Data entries

-------

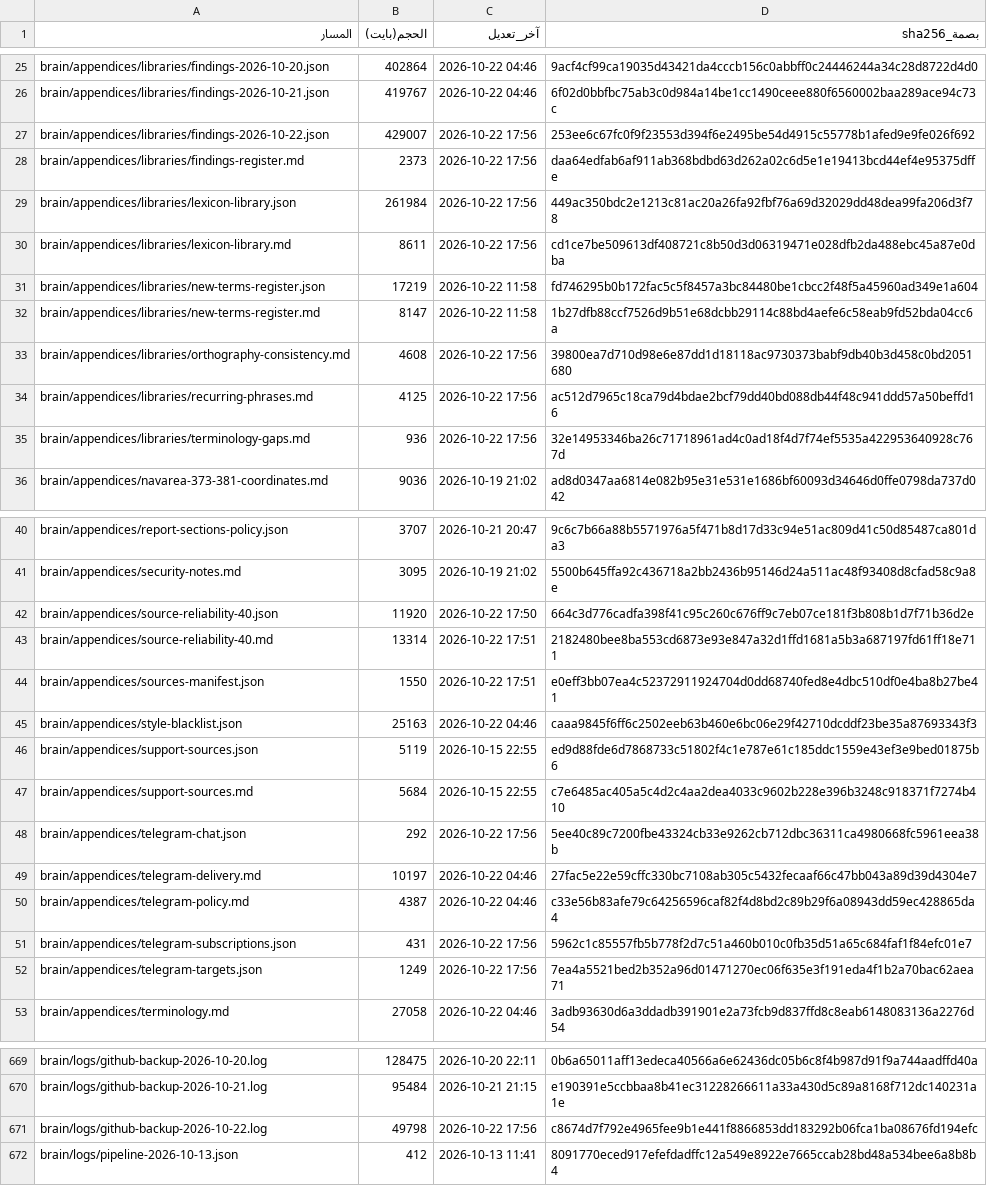
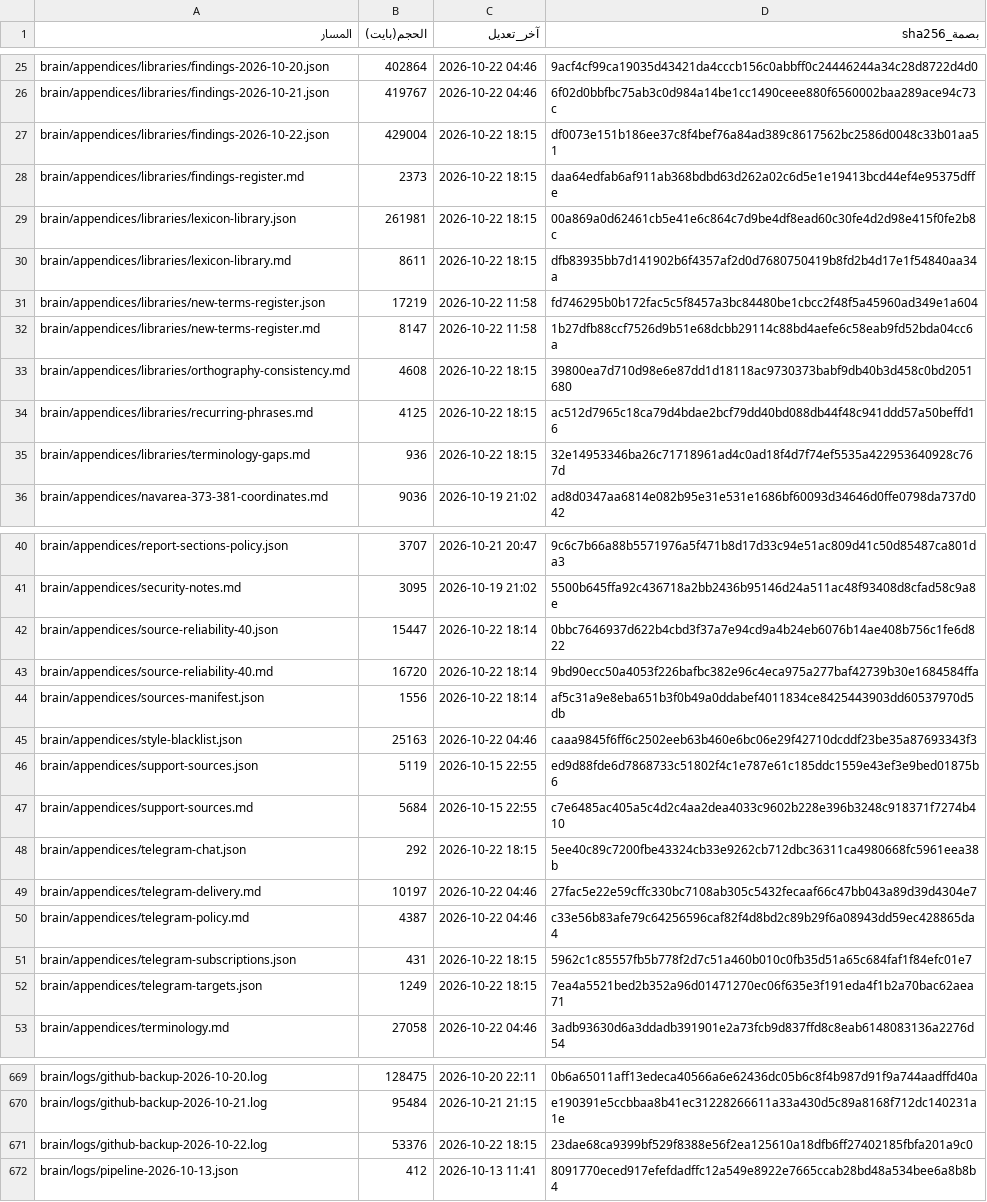
Before and after one commit to fahadaldoseri/mda-marine-system, a TSV file: docs/فهرس-الملفات.tsv, drawn as a sheet; only a part is shown, gaps mark what is left out; the diff covers the shown part only.

```diff
--- a/docs/فهرس-الملفات.tsv
+++ b/docs/فهرس-الملفات.tsv
@@ -26,11 +26,11 @@ brain/appendices/libraries/findings-2026-10-20.json	402864	2026-10-22 04:46	9acf
 brain/appendices/libraries/findings-2026-10-21.json	419767	2026-10-22 04:46	6f02d0bbfbc75ab3c0d984a14be1cc1490ceee880f6560002baa289ace94c73c
-brain/appendices/libraries/findings-2026-10-22.json	429007	2026-10-22 17:56	253ee6c67fc0f9f23553d394f6e2495be54d4915c55778b1afed9e9fe026f692
-brain/appendices/libraries/findings-register.md	2373	2026-10-22 17:56	daa64edfab6af911ab368bdbd63d262a02c6d5e1e19413bcd44ef4e95375dffe
-brain/appendices/libraries/lexicon-library.json	261984	2026-10-22 17:56	449ac350bdc2e1213c81ac20a26fa92fbf76a69d32029dd48dea99fa206d3f78
-brain/appendices/libraries/lexicon-library.md	8611	2026-10-22 17:56	cd1ce7be509613df408721c8b50d3d06319471e028dfb2da488ebc45a87e0dba
+brain/appendices/libraries/findings-2026-10-22.json	429004	2026-10-22 18:15	df0073e151b186ee37c8f4bef76a84ad389c8617562bc2586d0048c33b01aa51
+brain/appendices/libraries/findings-register.md	2373	2026-10-22 18:15	daa64edfab6af911ab368bdbd63d262a02c6d5e1e19413bcd44ef4e95375dffe
+brain/appendices/libraries/lexicon-library.json	261981	2026-10-22 18:15	00a869a0d62461cb5e41e6c864c7d9be4df8ead60c30fe4d2d98e415f0fe2b8c
+brain/appendices/libraries/lexicon-library.md	8611	2026-10-22 18:15	dfb83935bb7d141902b6f4357af2d0d7680750419b8fd2b4d17e1f54840aa34a
 brain/appendices/libraries/new-terms-register.json	17219	2026-10-22 11:58	fd746295b0b172fac5c5f8457a3bc84480be1cbcc2f48f5a45960ad349e1a604
 brain/appendices/libraries/new-terms-register.md	8147	2026-10-22 11:58	1b27dfb88ccf7526d9b51e68dcbb29114c88bd4aefe6c58eab9fd52bda04cc6a
-brain/appendices/libraries/orthography-consistency.md	4608	2026-10-22 17:56	39800ea7d710d98e6e87dd1d18118ac9730373babf9db40b3d458c0bd2051680
-brain/appendices/libraries/recurring-phrases.md	4125	2026-10-22 17:56	ac512d7965c18ca79d4bdae2bcf79dd40bd088db44f48c941ddd57a50beffd16
-brain/appendices/libraries/terminology-gaps.md	936	2026-10-22 17:56	32e14953346ba26c71718961ad4c0ad18f4d7f74ef5535a422953640928c767d
+brain/appendices/libraries/orthography-consistency.md	4608	2026-10-22 18:15	39800ea7d710d98e6e87dd1d18118ac9730373babf9db40b3d458c0bd2051680
+brain/appendices/libraries/recurring-phrases.md	4125	2026-10-22 18:15	ac512d7965c18ca79d4bdae2bcf79dd40bd088db44f48c941ddd57a50beffd16
+brain/appendices/libraries/terminology-gaps.md	936	2026-10-22 18:15	32e14953346ba26c71718961ad4c0ad18f4d7f74ef5535a422953640928c767d
 brain/appendices/navarea-373-381-coordinates.md	9036	2026-10-19 21:02	ad8d0347aa6814e082b95e31e531e1686bf60093d34646d0ffe0798da737d042
@@ -41,5 +41,5 @@ brain/appendices/report-sections-policy.json	3707	2026-10-21 20:47	9c6c7b66a88b5
 brain/appendices/security-notes.md	3095	2026-10-19 21:02	5500b645ffa92c436718a2bb2436b95146d24a511ac48f93408d8cfad58c9a8e
-brain/appendices/source-reliability-40.json	11920	2026-10-22 17:50	664c3d776cadfa398f41c95c260c676ff9c7eb07ce181f3b808b1d7f71b36d2e
-brain/appendices/source-reliability-40.md	13314	2026-10-22 17:51	2182480bee8ba553cd6873e93e847a32d1ffd1681a5b3a687197fd61ff18e711
-brain/appendices/sources-manifest.json	1550	2026-10-22 17:51	e0eff3bb07ea4c52372911924704d0dd68740fed8e4dbc510df0e4ba8b27be41
+brain/appendices/source-reliability-40.json	15447	2026-10-22 18:14	0bbc7646937d622b4cbd3f37a7e94cd9a4b24eb6076b14ae408b756c1fe6d822
+brain/appendices/source-reliability-40.md	16720	2026-10-22 18:14	9bd90ecc50a4053f226bafbc382e96c4eca975a277baf42739b30e1684584ffa
+brain/appendices/sources-manifest.json	1556	2026-10-22 18:14	af5c31a9e8eba651b3f0b49a0ddabef4011834ce8425443903dd60537970d5db
 brain/appendices/style-blacklist.json	25163	2026-10-22 04:46	caaa9845f6ff6c2502eeb63b460e6bc06e29f42710dcddf23be35a87693343f3
@@ -47,7 +47,7 @@ brain/appendices/support-sources.json	5119	2026-10-15 22:55	ed9d88fde6d7868733c5
 brain/appendices/support-sources.md	5684	2026-10-15 22:55	c7e6485ac405a5c4d2c4aa2dea4033c9602b228e396b3248c918371f7274b410
-brain/appendices/telegram-chat.json	292	2026-10-22 17:56	5ee40c89c7200fbe43324cb33e9262cb712dbc36311ca4980668fc5961eea38b
+brain/appendices/telegram-chat.json	292	2026-10-22 18:15	5ee40c89c7200fbe43324cb33e9262cb712dbc36311ca4980668fc5961eea38b
 brain/appendices/telegram-delivery.md	10197	2026-10-22 04:46	27fac5e22e59cffc330bc7108ab305c5432fecaaf66c47bb043a89d39d4304e7
 brain/appendices/telegram-policy.md	4387	2026-10-22 04:46	c33e56b83afe79c64256596caf82f4d8bd2c89b29f6a08943dd59ec428865da4
-brain/appendices/telegram-subscriptions.json	431	2026-10-22 17:56	5962c1c85557fb5b778f2d7c51a460b010c0fb35d51a65c684faf1f84efc01e7
-brain/appendices/telegram-targets.json	1249	2026-10-22 17:56	7ea4a5521bed2b352a96d01471270ec06f635e3f191eda4f1b2a70bac62aea71
+brain/appendices/telegram-subscriptions.json	431	2026-10-22 18:15	5962c1c85557fb5b778f2d7c51a460b010c0fb35d51a65c684faf1f84efc01e7
+brain/appendices/telegram-targets.json	1249	2026-10-22 18:15	7ea4a5521bed2b352a96d01471270ec06f635e3f191eda4f1b2a70bac62aea71
 brain/appendices/terminology.md	27058	2026-10-22 04:46	3adb93630d6a3ddadb391901e2a73fcb9d837ffd8c8eab6148083136a2276d54
@@ -670,3 +670,3 @@ brain/logs/github-backup-2026-10-20.log	128475	2026-10-20 22:11	0b6a65011aff13ed
 brain/logs/github-backup-2026-10-21.log	95484	2026-10-21 21:15	e190391e5ccbbaa8b41ec31228266611a33a430d5c89a8168f712dc140231a1e
-brain/logs/github-backup-2026-10-22.log	49798	2026-10-22 17:56	c8674d7f792e4965fee9b1e441f8866853dd183292b06fca1ba08676fd194efc
+brain/logs/github-backup-2026-10-22.log	53376	2026-10-22 18:15	23dae68ca9399bf529f8388e56f2ea125610a18dfb6ff27402185fbfa201a9c0
 brain/logs/pipeline-2026-10-13.json	412	2026-10-13 11:41	8091770eced917efefdadffc12a549e8922e7665ccab28bd48a534bee6a8b8b4
```
Also changed, not shown: 28 edited cells elsewhere in this file, 14 other files.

-------

■ **What you should do**: Every line above should be reproduced exactly, please, with no pictures included.

■ **Solution to this exercise**:
Before and after one commit to fahadaldoseri/mda-marine-system, a TSV file: docs/فهرس-الملفات.tsv, drawn as a sheet; only a part is shown, gaps mark what is left out; the diff covers the shown part only.

```diff
--- a/docs/فهرس-الملفات.tsv
+++ b/docs/فهرس-الملفات.tsv
@@ -26,11 +26,11 @@ brain/appendices/libraries/findings-2026-10-20.json	402864	2026-10-22 04:46	9acf
 brain/appendices/libraries/findings-2026-10-21.json	419767	2026-10-22 04:46	6f02d0bbfbc75ab3c0d984a14be1cc1490ceee880f6560002baa289ace94c73c
-brain/appendices/libraries/findings-2026-10-22.json	429007	2026-10-22 17:56	253ee6c67fc0f9f23553d394f6e2495be54d4915c55778b1afed9e9fe026f692
-brain/appendices/libraries/findings-register.md	2373	2026-10-22 17:56	daa64edfab6af911ab368bdbd63d262a02c6d5e1e19413bcd44ef4e95375dffe
-brain/appendices/libraries/lexicon-library.json	261984	2026-10-22 17:56	449ac350bdc2e1213c81ac20a26fa92fbf76a69d32029dd48dea99fa206d3f78
-brain/appendices/libraries/lexicon-library.md	8611	2026-10-22 17:56	cd1ce7be509613df408721c8b50d3d06319471e028dfb2da488ebc45a87e0dba
+brain/appendices/libraries/findings-2026-10-22.json	429004	2026-10-22 18:15	df0073e151b186ee37c8f4bef76a84ad389c8617562bc2586d0048c33b01aa51
+brain/appendices/libraries/findings-register.md	2373	2026-10-22 18:15	daa64edfab6af911ab368bdbd63d262a02c6d5e1e19413bcd44ef4e95375dffe
+brain/appendices/libraries/lexicon-library.json	261981	2026-10-22 18:15	00a869a0d62461cb5e41e6c864c7d9be4df8ead60c30fe4d2d98e415f0fe2b8c
+brain/appendices/libraries/lexicon-library.md	8611	2026-10-22 18:15	dfb83935bb7d141902b6f4357af2d0d7680750419b8fd2b4d17e1f54840aa34a
 brain/appendices/libraries/new-terms-register.json	17219	2026-10-22 11:58	fd746295b0b172fac5c5f8457a3bc84480be1cbcc2f48f5a45960ad349e1a604
 brain/appendices/libraries/new-terms-register.md	8147	2026-10-22 11:58	1b27dfb88ccf7526d9b51e68dcbb29114c88bd4aefe6c58eab9fd52bda04cc6a
-brain/appendices/libraries/orthography-consistency.md	4608	2026-10-22 17:56	39800ea7d710d98e6e87dd1d18118ac9730373babf9db40b3d458c0bd2051680
-brain/appendices/libraries/recurring-phrases.md	4125	2026-10-22 17:56	ac512d7965c18ca79d4bdae2bcf79dd40bd088db44f48c941ddd57a50beffd16
-brain/appendices/libraries/terminology-gaps.md	936	2026-10-22 17:56	32e14953346ba26c71718961ad4c0ad18f4d7f74ef5535a422953640928c767d
+brain/appendices/libraries/orthography-consistency.md	4608	2026-10-22 18:15	39800ea7d710d98e6e87dd1d18118ac9730373babf9db40b3d458c0bd2051680
+brain/appendices/libraries/recurring-phrases.md	4125	2026-10-22 18:15	ac512d7965c18ca79d4bdae2bcf79dd40bd088db44f48c941ddd57a50beffd16
+brain/appendices/libraries/terminology-gaps.md	936	2026-10-22 18:15	32e14953346ba26c71718961ad4c0ad18f4d7f74ef5535a422953640928c767d
 brain/appendices/navarea-373-381-coordinates.md	9036	2026-10-19 21:02	ad8d0347aa6814e082b95e31e531e1686bf60093d34646d0ffe0798da737d042
@@ -41,5 +41,5 @@ brain/appendices/report-sections-policy.json	3707	2026-10-21 20:47	9c6c7b66a88b5
 brain/appendices/security-notes.md	3095	2026-10-19 21:02	5500b645ffa92c436718a2bb2436b95146d24a511ac48f93408d8cfad58c9a8e
-brain/appendices/source-reliability-40.json	11920	2026-10-22 17:50	664c3d776cadfa398f41c95c260c676ff9c7eb07ce181f3b808b1d7f71b36d2e
-brain/appendices/source-reliability-40.md	13314	2026-10-22 17:51	2182480bee8ba553cd6873e93e847a32d1ffd1681a5b3a687197fd61ff18e711
-brain/appendices/sources-manifest.json	1550	2026-10-22 17:51	e0eff3bb07ea4c52372911924704d0dd68740fed8e4dbc510df0e4ba8b27be41
+brain/appendices/source-reliability-40.json	15447	2026-10-22 18:14	0bbc7646937d622b4cbd3f37a7e94cd9a4b24eb6076b14ae408b756c1fe6d822
+brain/appendices/source-reliability-40.md	16720	2026-10-22 18:14	9bd90ecc50a4053f226bafbc382e96c4eca975a277baf42739b30e1684584ffa
+brain/appendices/sources-manifest.json	1556	2026-10-22 18:14	af5c31a9e8eba651b3f0b49a0ddabef4011834ce8425443903dd60537970d5db
 brain/appendices/style-blacklist.json	25163	2026-10-22 04:46	caaa9845f6ff6c2502eeb63b460e6bc06e29f42710dcddf23be35a87693343f3
@@ -47,7 +47,7 @@ brain/appendices/support-sources.json	5119	2026-10-15 22:55	ed9d88fde6d7868733c5
 brain/appendices/support-sources.md	5684	2026-10-15 22:55	c7e6485ac405a5c4d2c4aa2dea4033c9602b228e396b3248c918371f7274b410
-brain/appendices/telegram-chat.json	292	2026-10-22 17:56	5ee40c89c7200fbe43324cb33e9262cb712dbc36311ca4980668fc5961eea38b
+brain/appendices/telegram-chat.json	292	2026-10-22 18:15	5ee40c89c7200fbe43324cb33e9262cb712dbc36311ca4980668fc5961eea38b
 brain/appendices/telegram-delivery.md	10197	2026-10-22 04:46	27fac5e22e59cffc330bc7108ab305c5432fecaaf66c47bb043a89d39d4304e7
 brain/appendices/telegram-policy.md	4387	2026-10-22 04:46	c33e56b83afe79c64256596caf82f4d8bd2c89b29f6a08943dd59ec428865da4
-brain/appendices/telegram-subscriptions.json	431	2026-10-22 17:56	5962c1c85557fb5b778f2d7c51a460b010c0fb35d51a65c684faf1f84efc01e7
-brain/appendices/telegram-targets.json	1249	2026-10-22 17:56	7ea4a5521bed2b352a96d01471270ec06f635e3f191eda4f1b2a70bac62aea71
+brain/appendices/telegram-subscriptions.json	431	2026-10-22 18:15	5962c1c85557fb5b778f2d7c51a460b010c0fb35d51a65c684faf1f84efc01e7
+brain/appendices/telegram-targets.json	1249	2026-10-22 18:15	7ea4a5521bed2b352a96d01471270ec06f635e3f191eda4f1b2a70bac62aea71
 brain/appendices/terminology.md	27058	2026-10-22 04:46	3adb93630d6a3ddadb391901e2a73fcb9d837ffd8c8eab6148083136a2276d54
@@ -670,3 +670,3 @@ brain/logs/github-backup-2026-10-20.log	128475	2026-10-20 22:11	0b6a65011aff13ed
 brain/logs/github-backup-2026-10-21.log	95484	2026-10-21 21:15	e190391e5ccbbaa8b41ec31228266611a33a430d5c89a8168f712dc140231a1e
-brain/logs/github-backup-2026-10-22.log	49798	2026-10-22 17:56	c8674d7f792e4965fee9b1e441f8866853dd183292b06fca1ba08676fd194efc
+brain/logs/github-backup-2026-10-22.log	53376	2026-10-22 18:15	23dae68ca9399bf529f8388e56f2ea125610a18dfb6ff27402185fbfa201a9c0
 brain/logs/pipeline-2026-10-13.json	412	2026-10-13 11:41	8091770eced917efefdadffc12a549e8922e7665ccab28bd48a534bee6a8b8b4
```
Also changed, not shown: 28 edited cells elsewhere in this file, 14 other files.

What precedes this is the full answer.